Then Paul and Barnabas broke through the door. They go out into the Gentile world and they shared the Gospel of Christ. In Christ there is a new identity. Putting on Christ is our identity. Baptism is the sign that tells us who we are. But those who are on the inside, like Paul and Barnabas, now can come through the door and bring the Gospel to the world. In Christ table fellowship is found at the Lord’s Table. So it is not a matter of dietary restrictions. Acts 2:21, “everyone who calls on the name of the Lord will be saved.”

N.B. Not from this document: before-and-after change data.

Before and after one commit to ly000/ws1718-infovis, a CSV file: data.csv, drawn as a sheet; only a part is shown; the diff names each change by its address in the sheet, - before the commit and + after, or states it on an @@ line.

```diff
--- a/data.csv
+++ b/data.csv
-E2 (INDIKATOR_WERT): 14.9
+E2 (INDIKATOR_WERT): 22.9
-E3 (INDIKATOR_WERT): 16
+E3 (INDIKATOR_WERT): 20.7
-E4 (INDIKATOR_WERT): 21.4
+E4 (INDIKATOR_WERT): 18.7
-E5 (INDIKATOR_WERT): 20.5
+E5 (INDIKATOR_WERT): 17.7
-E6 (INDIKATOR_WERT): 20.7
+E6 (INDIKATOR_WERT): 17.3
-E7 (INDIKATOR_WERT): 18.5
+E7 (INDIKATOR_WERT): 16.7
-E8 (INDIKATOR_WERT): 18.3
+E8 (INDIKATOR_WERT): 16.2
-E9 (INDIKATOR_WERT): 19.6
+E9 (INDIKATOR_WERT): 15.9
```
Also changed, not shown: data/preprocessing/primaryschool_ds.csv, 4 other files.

Peter is the one to make clear that the Gentiles are welcome to come in to the fellowship of Christ, to receive the Gospel in repentance, and to be fully incorporated into the body, into the family of Christ. He admits that “we could not bear the yoke of the law, and neither could our ancestors.” Why should we place such a yoke on the Gentiles? Peter has seen that God gave the Holy Spirit to the Gentiles believers, just as he did to the Jewish believers. Peter says, there is no door, no lock, and no dividing wall. Rather through the grace of our Lord Jesus Christ, we are all saved by faith. What Peter is saying is that nothing over-rules the Gospel.
Then James the brother of Jesus, the leader of the Jerusalem church, gets up. He finds the scripture, from the prophet Amos, which speaks of Gentiles being included in the rebuilt tent of David. So he gives the decision. We should not make it difficult for the Gentiles. In Christ there should be very few rules. Long lists of rules do not help us to live fully in the grace and power of Christ. Long list of rules do not help us in our evangelistic call among the peoples of the world. James says, “Keep the focus on Christ.” “Keep the focus on the Gospel.”
But there are some rules. He gives three. These rules are signs of respect. When the Gentiles come into the fellowship of Jewish believers, when there is true table fellowship in Christ, there should be respect for one another. They should abstain from food polluted by idols, from sexual immorality and from the meat of strangled animals and from blood. In the Old Testament when resident aliens lived in the Holy Land they lived there with respect for the ways of the Jews. Rob Wall writes, “Fellowship in a mixed congregation of Jews and Gentiles must nurture faith rather than corrupt it.”
But why these three rules? It is because they are linked to the religious practices of pagan temples. Wall writes, “Idolatry challenges the sovereignty of God.” The temples with idols were known then as places of sexual immorality, of food offered to the idols and of the eating of blood. They were the entry points into a whole lifestyle of idolatry. So James is saying, “Don’t bring the lifestyle of idol worship into the table fellowship of Christ.”
What does this passage say to us? Be careful not to lock the door that Christ has opened. Be careful of cultural traditions that leave people out. Be careful of too many rules. Keep the focus always on Christ and the Gospel. Our task is both to welcome people into our fellowship and also to move out ourselves into the community with the Gospel.
When our Council met with the Redeemer Life leader team last Sunday night, they said they would like to meet again and talk to us about some ideas on how we might do just that among people in our communities who have recently immigrated to America. Maybe we have put some locks on the door we are not even aware of. Maybe we wait too much for others to come to us instead of going to them.
I notice in reading Acts that after this decision in Chapter 15, Paul then goes to Athens, to Corinth and to Ephesus, and he seems to minister in those places with a greater freedom, there is a willingness in him to reach out farther, to be bold, to be more understanding of others, for example the way he preaches on Mars Hill in Athens. He truly has a heart for the world, and I think the decision by the Council is encouraging for him. We too would like to unlock some doors from the outside, and also from the inside, so the Gospel can move with greater freedom into our communities.